(Collection entries)
──────────────────────────────

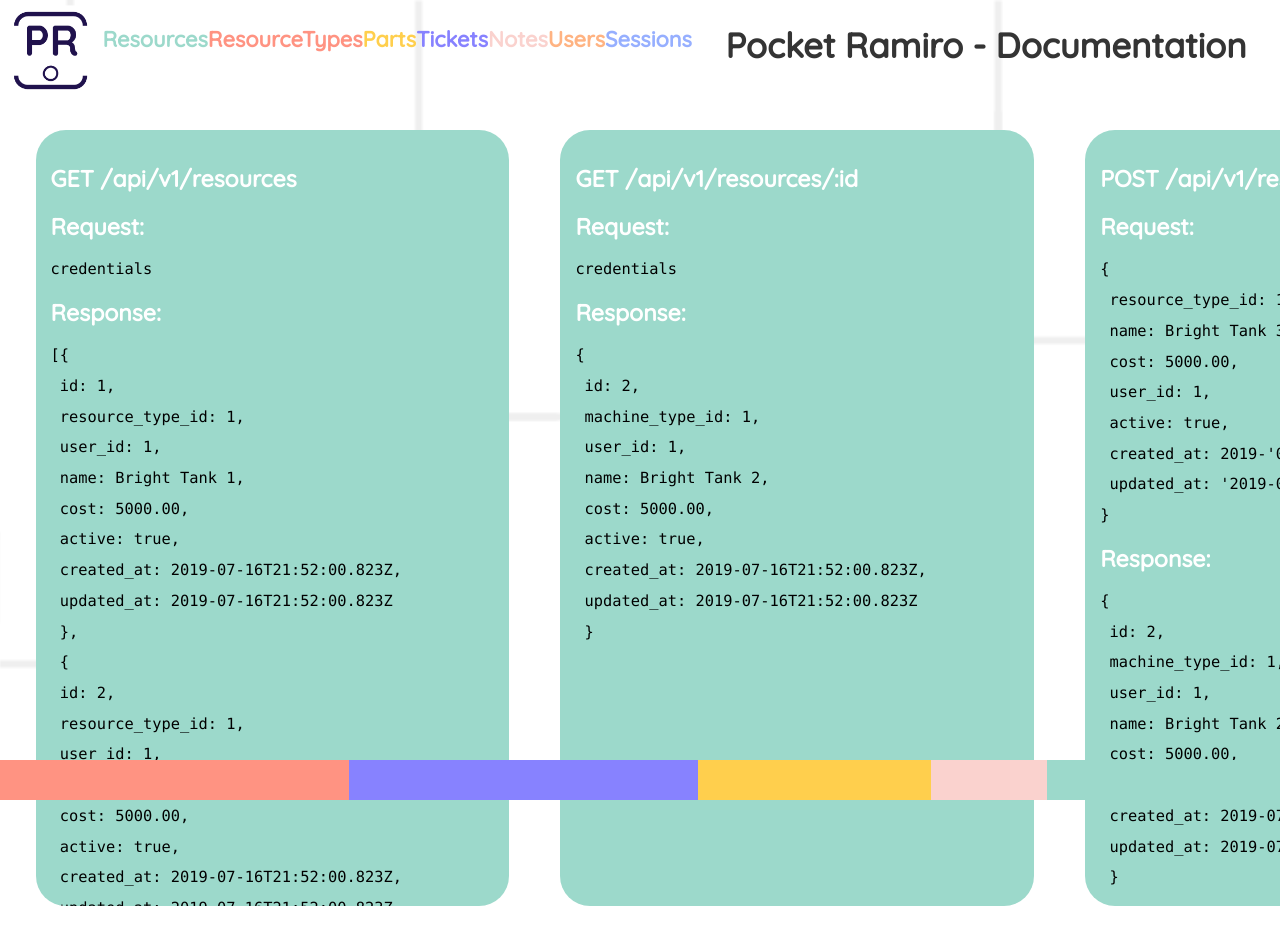
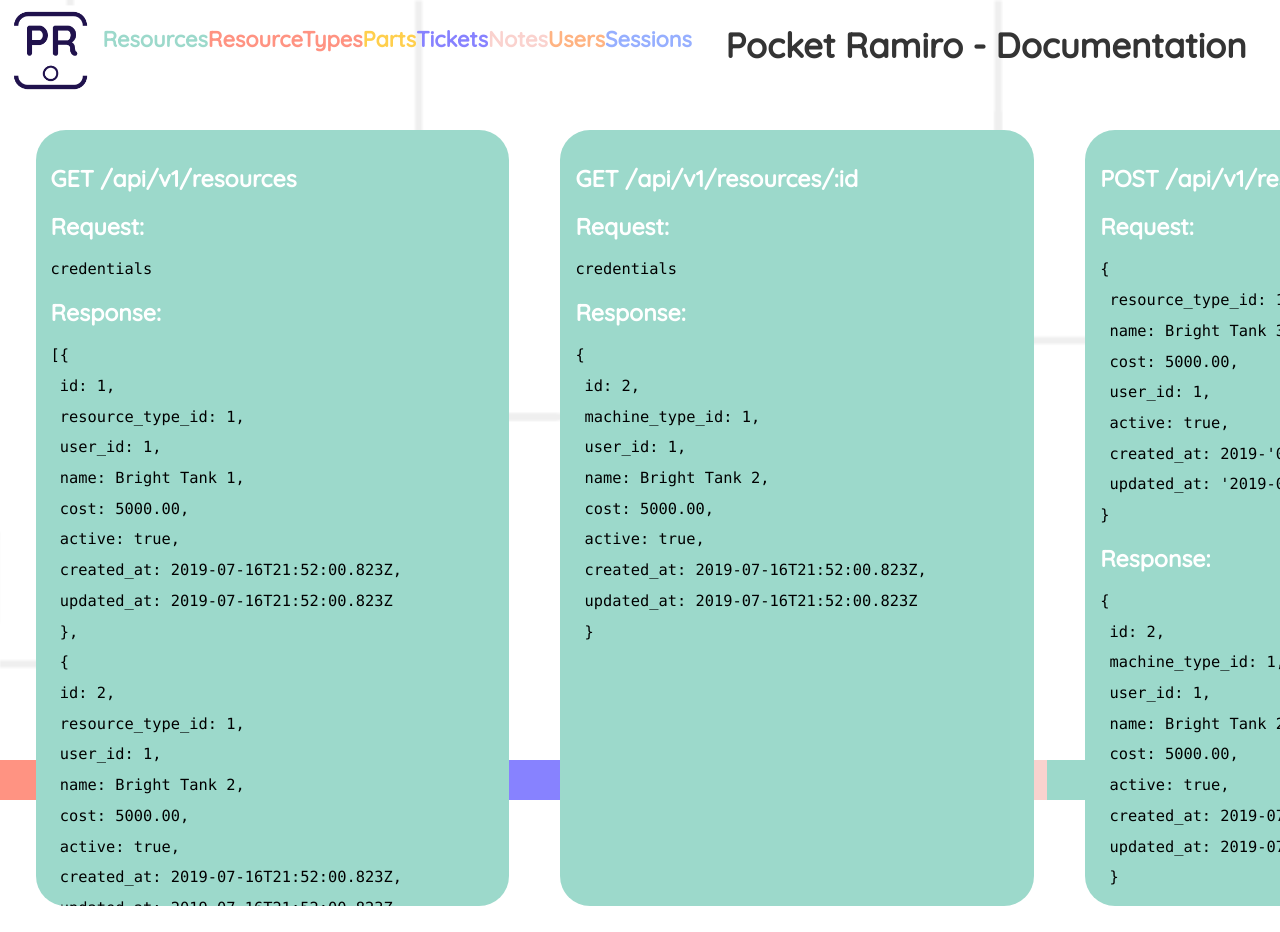
Before and after one commit to carriewalsh/pocket_ramiro_endpoints, a React (Create React App) app: page /endpoints in a window 1280 px wide. Shown: the top 932 px of the page. Built offline with nearby package versions, Linux system fonts and the light colour scheme.

Commit message:
Z-indexes cards to be on top

```diff
--- a/src/Card.css
+++ b/src/Card.css
@@ -8,6 +8,7 @@ code {
   height: 200px;
   display: grid;
   grid-template: 1fr 1fr / 1fr 1fr;
+  z-index: 8;
 }
 
 .endpoint-card {
```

──────────────────────────────

◆ **Aim of the exercise**
Word for word, print every record, and leave out any picture.

◆ **Output of the exercise**
Before and after one commit to carriewalsh/pocket_ramiro_endpoints, a React (Create React App) app: page /endpoints in a window 1280 px wide. Shown: the top 932 px of the page. Built offline with nearby package versions, Linux system fonts and the light colour scheme.

Commit message:
Z-indexes cards to be on top

```diff
--- a/src/Card.css
+++ b/src/Card.css
@@ -8,6 +8,7 @@ code {
   height: 200px;
   display: grid;
   grid-template: 1fr 1fr / 1fr 1fr;
+  z-index: 8;
 }
 
 .endpoint-card {
```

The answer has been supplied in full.